Those many dozens of us who attended a June 2013 visioning exercise for Douglas Fluhrer Park were repeatedly told that we were not allowed to talk about the Wellington Street Extension. Those were the orders from City Council to the consultants. Besides pushing back against this prohibition, the main things we said we valued about the part were 1) quiet; 2) wildlife; 3) only North End waterfront park; and 4) waterfront.

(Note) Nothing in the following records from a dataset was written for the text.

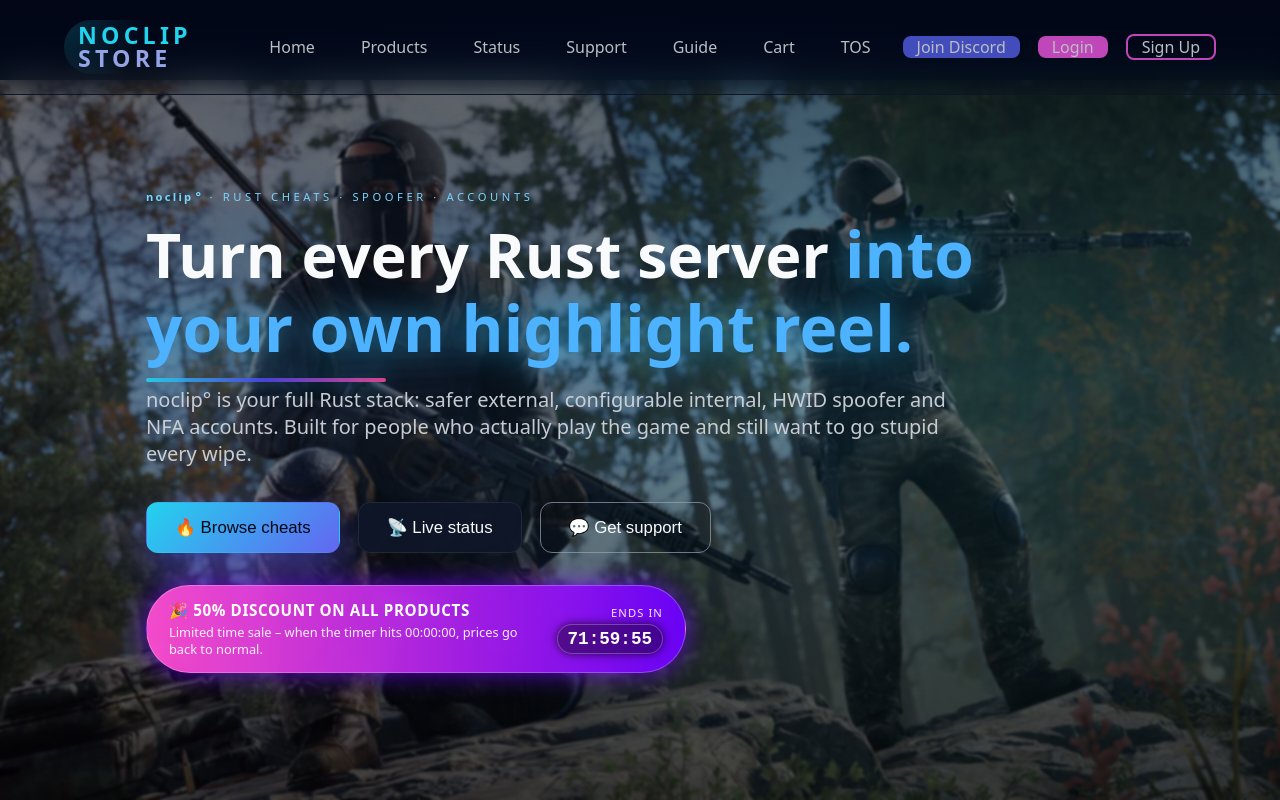
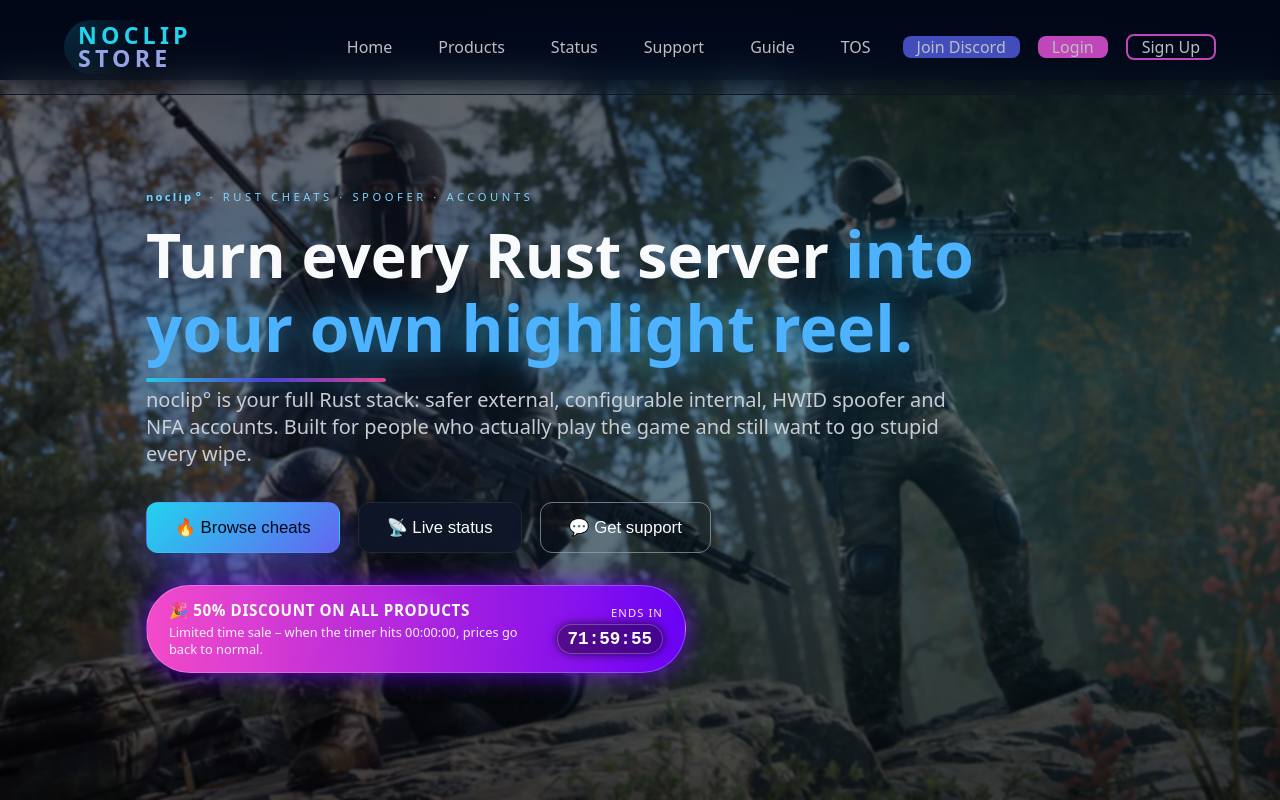
Before and after one commit to icespicerecoil/noclip-store, a React (Vite) app: page /products in a window 1280 px wide. Shown: the top 800 px of the page. Built offline with nearby package versions, Linux system fonts and the light colour scheme; no server answers.

Commit message:
Remove Cart link from navbar

```diff
--- a/src/components/Navbar.jsx
+++ b/src/components/Navbar.jsx
@@ -19,7 +19,7 @@
         <Link to="/status">Status</Link>
         <Link to="/support">Support</Link>
         <Link to="/guide">Guide</Link>
-        <Link to="/cart">Cart</Link>
+        {/* Cart removed */}
         <Link to="/tos">TOS</Link>
 
         <a
```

The consultants’ report, titled the High Level Vision report, produced in May 2014, visualizes this in a word cloud:
And here are the things people said they most liked to do in the park, also from the report:

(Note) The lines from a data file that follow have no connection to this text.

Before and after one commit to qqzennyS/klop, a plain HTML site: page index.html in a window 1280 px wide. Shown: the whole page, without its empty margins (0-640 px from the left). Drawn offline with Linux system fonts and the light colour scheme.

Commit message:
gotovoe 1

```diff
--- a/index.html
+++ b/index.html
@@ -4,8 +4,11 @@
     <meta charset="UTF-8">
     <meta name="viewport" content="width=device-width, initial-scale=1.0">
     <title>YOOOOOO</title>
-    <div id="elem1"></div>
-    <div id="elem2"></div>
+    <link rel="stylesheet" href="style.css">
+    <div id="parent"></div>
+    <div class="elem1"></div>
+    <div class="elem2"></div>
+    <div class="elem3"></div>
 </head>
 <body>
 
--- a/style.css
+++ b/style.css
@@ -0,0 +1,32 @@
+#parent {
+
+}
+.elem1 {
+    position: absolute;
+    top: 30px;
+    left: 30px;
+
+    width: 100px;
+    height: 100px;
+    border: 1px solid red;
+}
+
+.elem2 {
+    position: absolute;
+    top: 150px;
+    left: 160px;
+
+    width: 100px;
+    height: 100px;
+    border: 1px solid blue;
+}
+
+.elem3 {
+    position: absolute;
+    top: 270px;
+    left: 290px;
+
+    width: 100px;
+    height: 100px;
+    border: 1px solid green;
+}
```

The October 2013 public meeting manifested more public dissatisfaction with the ban on discussion of the WSE: despite the moderators’ efforts, the report admits, “much of the discussion focussed on the potential for the proposed Wellington Street Extension.”
Looks kind of pretty, doesn’t it? It is what mayoral candidate Bryan Paterson is referring to when he talks about “a great linear park that would just be spectacular.” But the drawing shows a road much narrower than the whole right of way of 26 metres; it says it would peacefully “pass along the western edge of the park.” The report is based on the premise of a two-lane road at 3.5 metres per lane, with bike lanes on each side at 1.5 m, and a sidewalk on the west side at 1.5 m, for a total of 11.5 m in width.

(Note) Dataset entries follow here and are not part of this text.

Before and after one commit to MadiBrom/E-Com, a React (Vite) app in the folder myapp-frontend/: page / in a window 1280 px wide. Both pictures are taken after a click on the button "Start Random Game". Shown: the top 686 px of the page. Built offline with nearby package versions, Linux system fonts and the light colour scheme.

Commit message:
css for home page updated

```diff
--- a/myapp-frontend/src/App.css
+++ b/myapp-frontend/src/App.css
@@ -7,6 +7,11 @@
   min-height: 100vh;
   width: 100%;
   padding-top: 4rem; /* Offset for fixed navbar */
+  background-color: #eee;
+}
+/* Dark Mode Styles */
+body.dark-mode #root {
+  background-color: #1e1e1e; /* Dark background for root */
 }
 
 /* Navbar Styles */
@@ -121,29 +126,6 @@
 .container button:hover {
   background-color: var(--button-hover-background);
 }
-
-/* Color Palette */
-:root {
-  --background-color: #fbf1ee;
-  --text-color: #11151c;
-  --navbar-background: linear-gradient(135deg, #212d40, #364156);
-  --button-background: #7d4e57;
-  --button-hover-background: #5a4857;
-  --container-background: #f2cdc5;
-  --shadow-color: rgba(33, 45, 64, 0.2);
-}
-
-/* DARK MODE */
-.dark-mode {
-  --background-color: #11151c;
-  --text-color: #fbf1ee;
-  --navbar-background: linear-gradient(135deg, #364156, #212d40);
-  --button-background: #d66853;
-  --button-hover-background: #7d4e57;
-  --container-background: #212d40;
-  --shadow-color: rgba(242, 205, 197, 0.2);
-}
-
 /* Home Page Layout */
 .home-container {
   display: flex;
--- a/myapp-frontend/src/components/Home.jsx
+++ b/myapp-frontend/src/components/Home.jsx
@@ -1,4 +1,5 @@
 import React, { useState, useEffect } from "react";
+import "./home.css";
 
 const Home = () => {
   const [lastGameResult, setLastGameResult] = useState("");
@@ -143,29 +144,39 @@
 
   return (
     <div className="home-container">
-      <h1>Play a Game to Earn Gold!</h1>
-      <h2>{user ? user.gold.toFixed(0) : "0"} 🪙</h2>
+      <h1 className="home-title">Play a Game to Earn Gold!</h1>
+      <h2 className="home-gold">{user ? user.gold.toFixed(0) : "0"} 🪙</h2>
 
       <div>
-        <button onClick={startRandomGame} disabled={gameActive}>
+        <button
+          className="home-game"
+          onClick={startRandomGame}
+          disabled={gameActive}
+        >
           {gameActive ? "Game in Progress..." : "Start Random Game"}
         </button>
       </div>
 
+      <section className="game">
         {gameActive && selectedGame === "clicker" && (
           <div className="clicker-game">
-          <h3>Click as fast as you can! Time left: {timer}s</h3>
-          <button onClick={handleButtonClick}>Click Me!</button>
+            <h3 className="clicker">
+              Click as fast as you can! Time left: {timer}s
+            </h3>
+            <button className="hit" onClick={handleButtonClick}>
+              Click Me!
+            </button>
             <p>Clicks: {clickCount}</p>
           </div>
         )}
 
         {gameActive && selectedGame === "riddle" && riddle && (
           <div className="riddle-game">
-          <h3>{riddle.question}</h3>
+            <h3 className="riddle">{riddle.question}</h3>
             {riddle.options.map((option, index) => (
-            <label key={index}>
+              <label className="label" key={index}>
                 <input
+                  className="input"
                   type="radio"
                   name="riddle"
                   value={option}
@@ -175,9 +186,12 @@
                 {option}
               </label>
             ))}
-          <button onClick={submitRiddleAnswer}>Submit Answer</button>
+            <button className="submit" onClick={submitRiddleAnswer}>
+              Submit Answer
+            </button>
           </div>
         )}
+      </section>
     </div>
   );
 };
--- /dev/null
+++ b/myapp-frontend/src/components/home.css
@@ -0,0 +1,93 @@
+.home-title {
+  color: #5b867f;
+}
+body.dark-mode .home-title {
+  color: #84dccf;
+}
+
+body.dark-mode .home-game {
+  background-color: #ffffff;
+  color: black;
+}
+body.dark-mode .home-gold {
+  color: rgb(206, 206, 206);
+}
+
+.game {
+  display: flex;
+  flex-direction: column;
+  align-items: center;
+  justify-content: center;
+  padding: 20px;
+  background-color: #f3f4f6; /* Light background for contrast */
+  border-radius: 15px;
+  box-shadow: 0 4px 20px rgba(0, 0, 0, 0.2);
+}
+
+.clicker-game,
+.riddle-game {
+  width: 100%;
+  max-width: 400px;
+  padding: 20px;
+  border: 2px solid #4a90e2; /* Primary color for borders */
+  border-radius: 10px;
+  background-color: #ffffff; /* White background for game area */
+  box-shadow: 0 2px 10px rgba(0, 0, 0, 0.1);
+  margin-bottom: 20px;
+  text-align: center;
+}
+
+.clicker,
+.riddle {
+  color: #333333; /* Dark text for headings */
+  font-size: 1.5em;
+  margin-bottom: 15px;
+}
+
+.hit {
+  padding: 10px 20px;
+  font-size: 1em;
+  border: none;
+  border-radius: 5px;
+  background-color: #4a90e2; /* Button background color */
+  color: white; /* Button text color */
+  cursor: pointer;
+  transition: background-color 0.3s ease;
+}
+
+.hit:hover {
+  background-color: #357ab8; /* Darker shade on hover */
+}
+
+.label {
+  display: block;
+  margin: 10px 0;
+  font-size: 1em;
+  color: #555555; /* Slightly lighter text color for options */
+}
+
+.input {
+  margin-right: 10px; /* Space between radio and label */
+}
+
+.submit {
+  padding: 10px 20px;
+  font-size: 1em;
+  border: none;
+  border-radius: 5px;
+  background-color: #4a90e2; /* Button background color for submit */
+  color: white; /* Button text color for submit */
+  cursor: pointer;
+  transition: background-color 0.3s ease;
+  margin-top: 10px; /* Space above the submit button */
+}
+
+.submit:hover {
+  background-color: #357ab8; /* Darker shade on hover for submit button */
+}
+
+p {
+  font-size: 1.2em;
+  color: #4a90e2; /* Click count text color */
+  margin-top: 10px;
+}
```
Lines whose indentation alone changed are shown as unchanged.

Who is going to decide whether this road is “the major transportation corridor into the downtown” (again in Bryan Paterson’s words), in which case it would have to be wider (in the 2006 ESR it is proposed to have a speed limit of 50 km/h), or the more modest local road the park planners imagined (which would surely have to have a speed limit of 40 km/h like Rideau Street)? What will be the decision-making process going forward? Mayoral candidate Dorothy Hector told me last night that she is committed to a more open planning process, but we certainly have not seen that so far. How will we get there? If we don’t have credible assurances of a broad, imaginative, and evidence-based process, we will just have to keep saying no to the whole idea.
— Laura Murray